### Supplied material
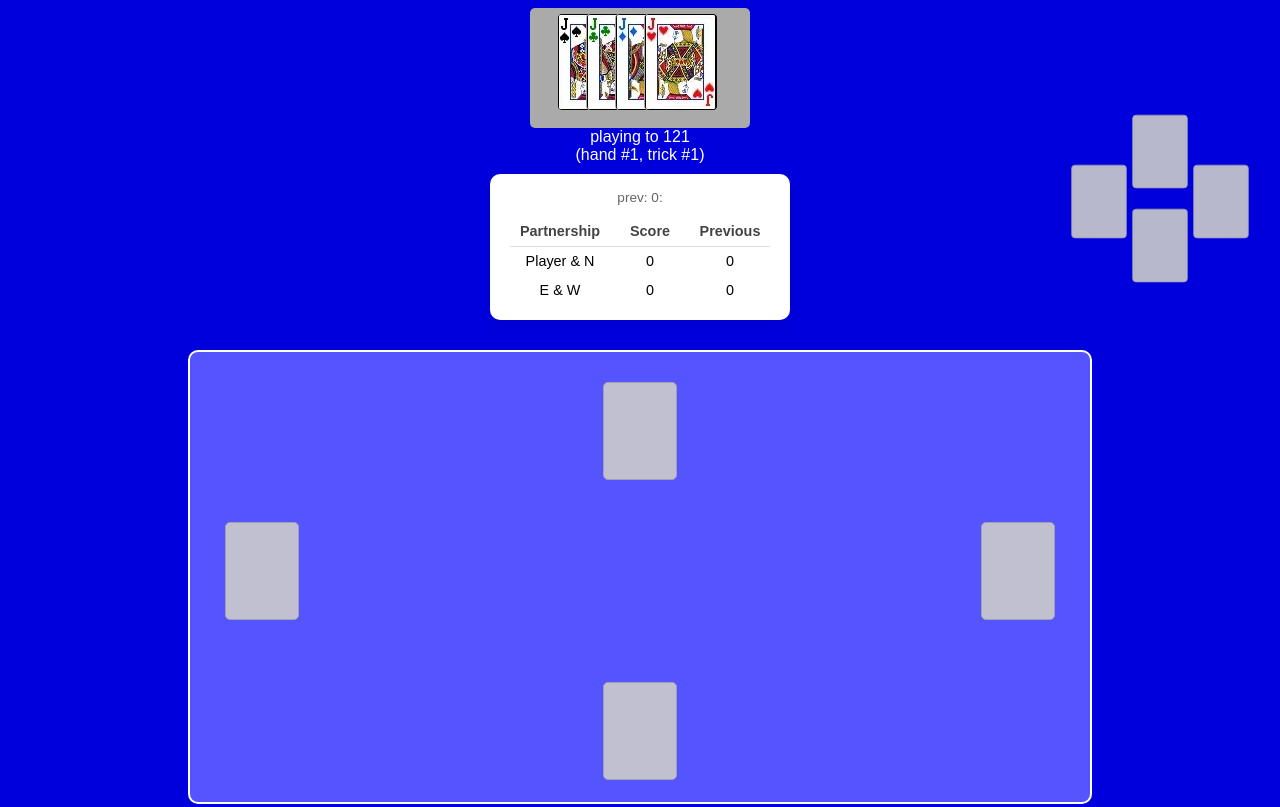
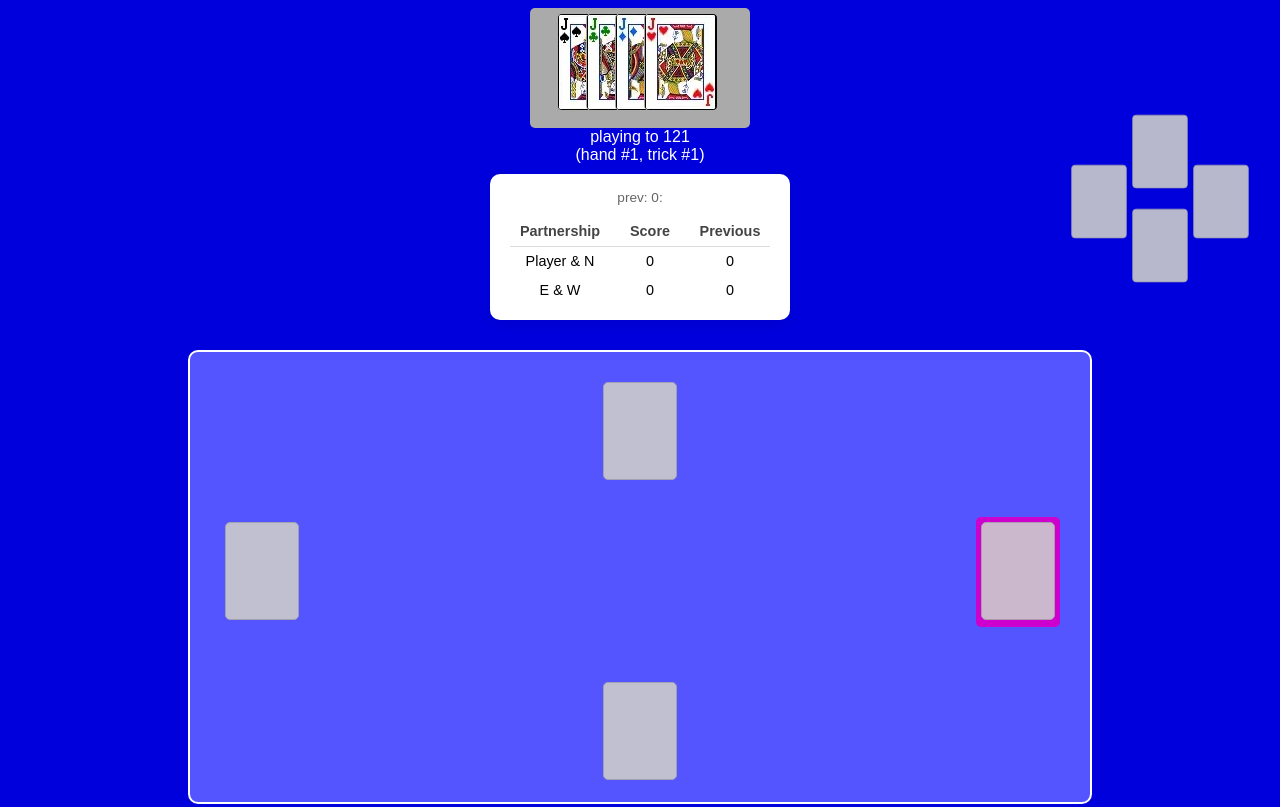
Before and after one commit to ADBond/havilering, a website built with Vite: page index.html in a window 1280 px wide. Shown: the top 807 px of the page. Built offline with nearby package versions, Linux system fonts and the light colour scheme; what onnxruntime-web would draw is missing.

Commit message:
highlight dealer

```diff
--- a/public/style.css
+++ b/public/style.css
@@ -51,6 +51,11 @@ body {
 
 .played {
     height: 110px;
+}
+
+.dealer {
+    background-color: rgb(206, 0, 206);
+    border-radius: 5px;
 }
 
 .card {
--- a/src/game/gamestate.ts
+++ b/src/game/gamestate.ts
@@ -463,6 +463,7 @@ export class GameState {
 
             gameState: this.currentState,
             whoseTurn: this.currentPlayer.name,
+            dealer: this.players[this.dealerIndex].name,
             handNumber: this.handNumber,
             trickNumber: this.trickNumber,
             target: this.config.targetScore,
@@ -486,6 +487,7 @@ export interface GameStateForUI {
 
     gameState: state;
     whoseTurn: PlayerName;
+    dealer: PlayerName;
 
     suits: Suit[];
 }
--- a/src/interface/render.ts
+++ b/src/interface/render.ts
@@ -26,6 +26,9 @@ export async function renderState(state: GameStateForUI) {
   playerNameArr.forEach(p => {
     const playedEl = document.getElementById(`played-${p}`)!;
     playedEl.innerHTML = '';
+    if (p === state.dealer) {
+      playedEl.classList.add('dealer');
+    }
     const card = state.played[p as PlayerName];
     let el: HTMLElement;
     if (card === 'back') {
```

### Problem to solve
Go through the records and count every line with the word "playedEl"; the answer is the number alone.

### Your response
3